Gold and to a lesser extent silver got hammered pretty hard today (Friday) – leading many of our investors to write in and ask why gold prices are down so much this week.

Gold closed Friday at its lowest level since July 2011. In the last two days, gold was off about $79 and silver off about $1.60 at their worst points.

So what's going on?

Well, in the search for answers I can see a few reasons.

It started Tuesday, when UBS cut its average gold price forecast for 2013 to $1,740 from $1,900. UBS cited risks the U.S. Federal Reserve would end its current QE sooner than expected, a move into equities, low inflation, improving economic growth, and a stronger U.S. dollar.

Then Wednesday, the leaked Federal Open Market Committee (FOMC) meeting minutes showed that several members believe the costs of the $85 billion monthly bond purchases outweigh the benefits. We're being led to believe that "many participants" think improving unemployment could justify slowing up on bond-buying "at some point over the next several meetings."

Remember that these are not minutes where members' comments are actually written down word-for-word (like they ought to), these are carefully crafted statements to influence opinion. The Fed is known to try to "manage expectations, so it wants it to look like bond-buying will end sooner than later.

But I, for one, don't buy it.

Nonetheless, that pressures gold prices. And this spooked the market.

Then Goldman Sachs cut its 2013 average gold price forecast for a second time within just six weeks, down to $1,545 from $1,610. Goldman cited an accelerating U.S. economic growth outlook as well as recent weak gold price performance.

And then reports surfaced that Cyprus may sell 400 million euros worth of its central bank gold reserves; nearly 75% of the total.

Cyprus initially denied it was considering any such sale. But then European Central Bank (ECB) President Mario Draghi said Friday that any gold sale profits from Cyprus would need to be used to cover losses it might incur from emergency loans to its commercial banks.

So it looks like the European Monetary Union will get its way with Cyprus' gold in the end.

Although the amount of gold is smallish, the psychological effect of this proposed gold sale has helped to push gold lower. Mission accomplished.

Will Gold Continue to Drop?

Join the conversation. Click here to jump to comments…

About the Author
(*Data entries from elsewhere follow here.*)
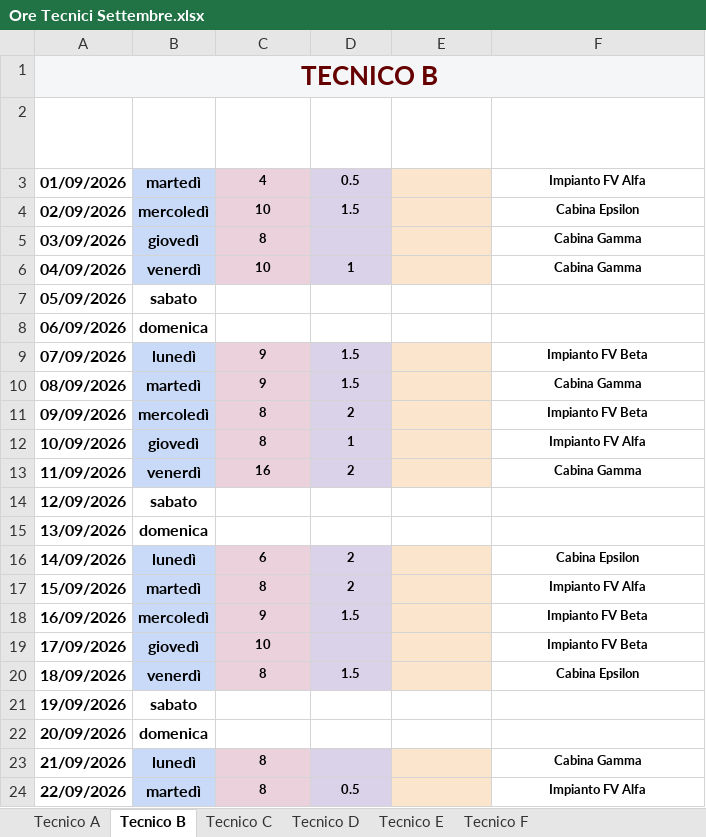
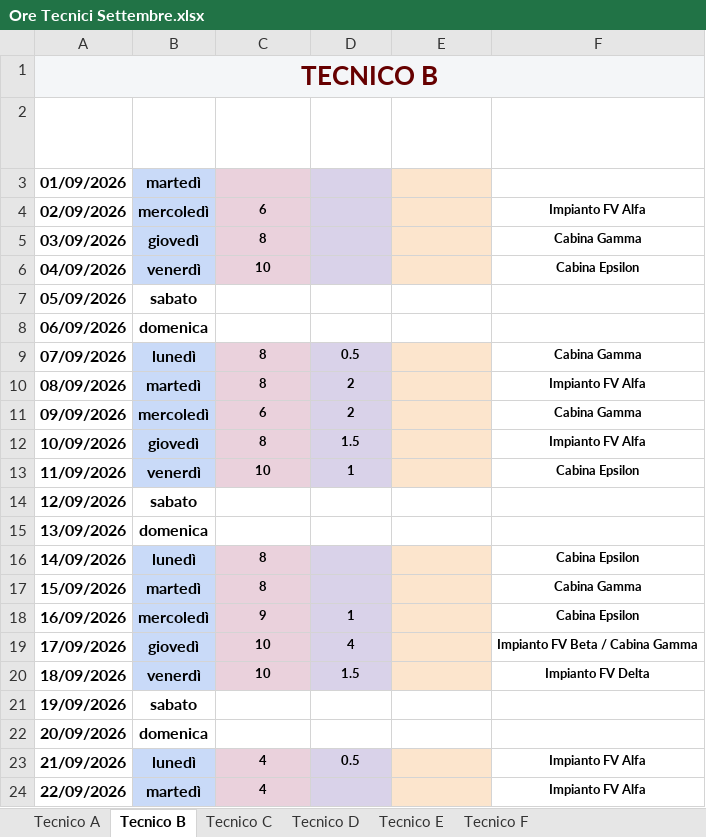
Before and after one commit to giolett18/giovanni-datahub, an Excel workbook: 01-automazione-ore-tecnici/esempio/Ore Tecnici Settembre 2026/Riepilogo completo/Ore Tecnici Settembre.xlsx, sheet Tecnico B, drawn as a sheet; only a part is shown; values as stored, in another font and other column widths than the file's, no borders; the diff covers the shown part only; the diff names each change by its address in the sheet, - before the commit and + after, or states it on an @@ line.

```diff
--- a/01-automazione-ore-tecnici/esempio/Ore Tecnici Settembre 2026/Riepilogo completo/Ore Tecnici Settembre.xlsx (sheet Tecnico B)
+++ b/01-automazione-ore-tecnici/esempio/Ore Tecnici Settembre 2026/Riepilogo completo/Ore Tecnici Settembre.xlsx (sheet Tecnico B)
-C3 (ORE LAVORATE): 4
+C3 (ORE LAVORATE): (empty)
-D3 (ORE VIAGGIO): 0.5
+D3 (ORE VIAGGIO): (empty)
-F3 (IMPIANTO): Impianto FV Alfa
+F3 (IMPIANTO): (empty)
-C4 (ORE LAVORATE): 10
+C4 (ORE LAVORATE): 6
-D4 (ORE VIAGGIO): 1.5
+D4 (ORE VIAGGIO): (empty)
-F4 (IMPIANTO): Cabina Epsilon
+F4 (IMPIANTO): Impianto FV Alfa
-D6 (ORE VIAGGIO): 1
+D6 (ORE VIAGGIO): (empty)
-F6 (IMPIANTO): Cabina Gamma
+F6 (IMPIANTO): Cabina Epsilon
-C9:C10 (ORE LAVORATE): 9
+C9:C10 (ORE LAVORATE): 8
-D9 (ORE VIAGGIO): 1.5
+D9 (ORE VIAGGIO): 0.5
-F9 (IMPIANTO): Impianto FV Beta
+F9 (IMPIANTO): Cabina Gamma
-D10 (ORE VIAGGIO): 1.5
+D10 (ORE VIAGGIO): 2
-F10 (IMPIANTO): Cabina Gamma
+F10 (IMPIANTO): Impianto FV Alfa
-C11 (ORE LAVORATE): 8
+C11 (ORE LAVORATE): 6
-F11 (IMPIANTO): Impianto FV Beta
+F11 (IMPIANTO): Cabina Gamma
-D12 (ORE VIAGGIO): 1
+D12 (ORE VIAGGIO): 1.5
-C13 (ORE LAVORATE): 16
+C13 (ORE LAVORATE): 10
-D13 (ORE VIAGGIO): 2
+D13 (ORE VIAGGIO): 1
-F13 (IMPIANTO): Cabina Gamma
+F13 (IMPIANTO): Cabina Epsilon
-C16 (ORE LAVORATE): 6
+C16 (ORE LAVORATE): 8
-D16:D17 (ORE VIAGGIO): 2
+D16:D17 (ORE VIAGGIO): (empty)
-F17 (IMPIANTO): Impianto FV Alfa
+F17 (IMPIANTO): Cabina Gamma
-D18 (ORE VIAGGIO): 1.5
+D18 (ORE VIAGGIO): 1
-F18 (IMPIANTO): Impianto FV Beta
+F18 (IMPIANTO): Cabina Epsilon
-D19 (ORE VIAGGIO): (empty)
+D19 (ORE VIAGGIO): 4
-F19 (IMPIANTO): Impianto FV Beta
+F19 (IMPIANTO): Impianto FV Beta / Cabina Gamma
-C20 (ORE LAVORATE): 8
+C20 (ORE LAVORATE): 10
-F20 (IMPIANTO): Cabina Epsilon
+F20 (IMPIANTO): Impianto FV Delta
-C23:C24 (ORE LAVORATE): 8
+C23:C24 (ORE LAVORATE): 4
-D23 (ORE VIAGGIO): (empty)
+D23 (ORE VIAGGIO): 0.5
-F23 (IMPIANTO): Cabina Gamma
+F23 (IMPIANTO): Impianto FV Alfa
-D24 (ORE VIAGGIO): 0.5
+D24 (ORE VIAGGIO): (empty)
```
Also changed, not shown: 15 edited cells elsewhere in this sheet, sheet Tecnico F, sheet Tecnico A, sheet Tecnico C, sheet Tecnico E, sheet Tecnico D, 01-automazione-ore-tecnici/esempio/rapportini/Squadra Nord.xlsx, 01-automazione-ore-tecnici/esempio/rapportini/Squadra Sud.xlsx, 11 other files.
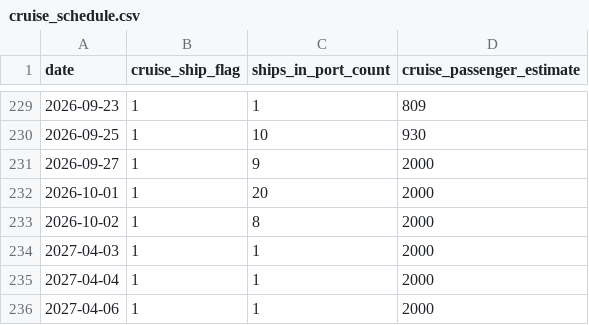
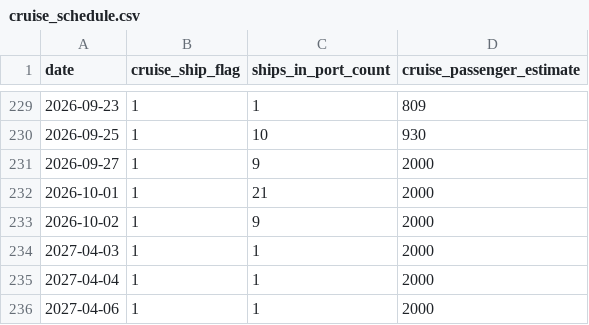
Before and after one commit to AdithKB/ODonoghuesSuffolk-Forecast, a CSV file: data/raw/cruise_schedule.csv, drawn as a sheet; only a part is shown, gaps mark what is left out.

```diff
--- a/data/raw/cruise_schedule.csv
+++ b/data/raw/cruise_schedule.csv
@@ -231,4 +231,4 @@ date,cruise_ship_flag,ships_in_port_count,cruise_passenger_estimate
 2026-09-27,1,9,2000
-2026-10-01,1,20,2000
-2026-10-02,1,8,2000
+2026-10-01,1,21,2000
+2026-10-02,1,9,2000
 2027-04-03,1,1,2000
```
Also changed, not shown: data/raw/enrichment.csv, data/raw/weather_forecast.csv, 2 other files.
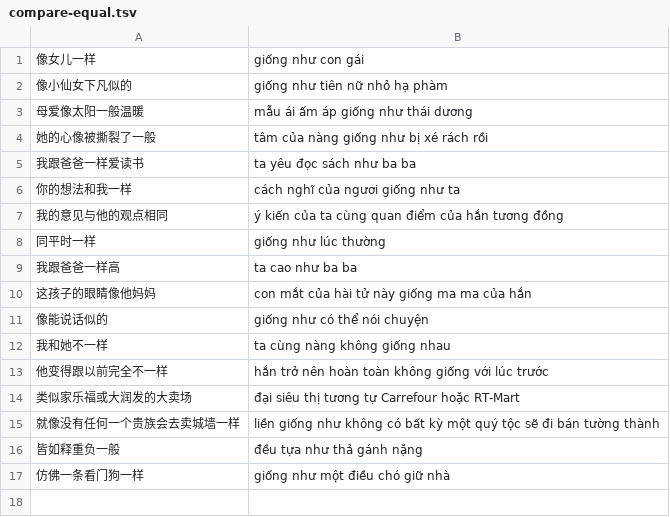
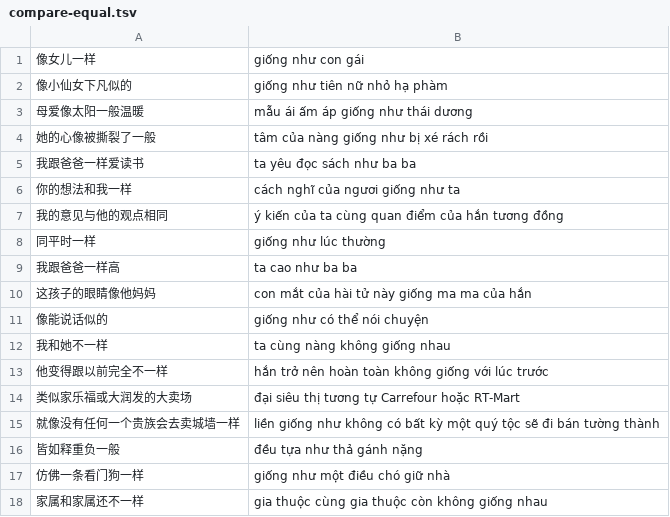
Before and after one commit to n-pn/chivi, a TSV file: var/tlspecs/compare-equal.tsv, drawn as a sheet; the diff names each change by its address in the sheet, - before the commit and + after, or states it on an @@ line.

```diff
--- a/var/tlspecs/compare-equal.tsv
+++ b/var/tlspecs/compare-equal.tsv
+row 18: 家属和家属还不一样 | gia thuộc cùng gia thuộc còn không giống nhau
```
Also changed, not shown: 5 other files.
Peter Krauth is the Resource Specialist for Money Map Press and has contributed some of the most popular and highly regarded investing articles on Money Morning. Peter is headquartered in resource-rich Canada, but he travels around the world to dig up the very best profit opportunity, whether it's in gold, silver, oil, coal, or even potash.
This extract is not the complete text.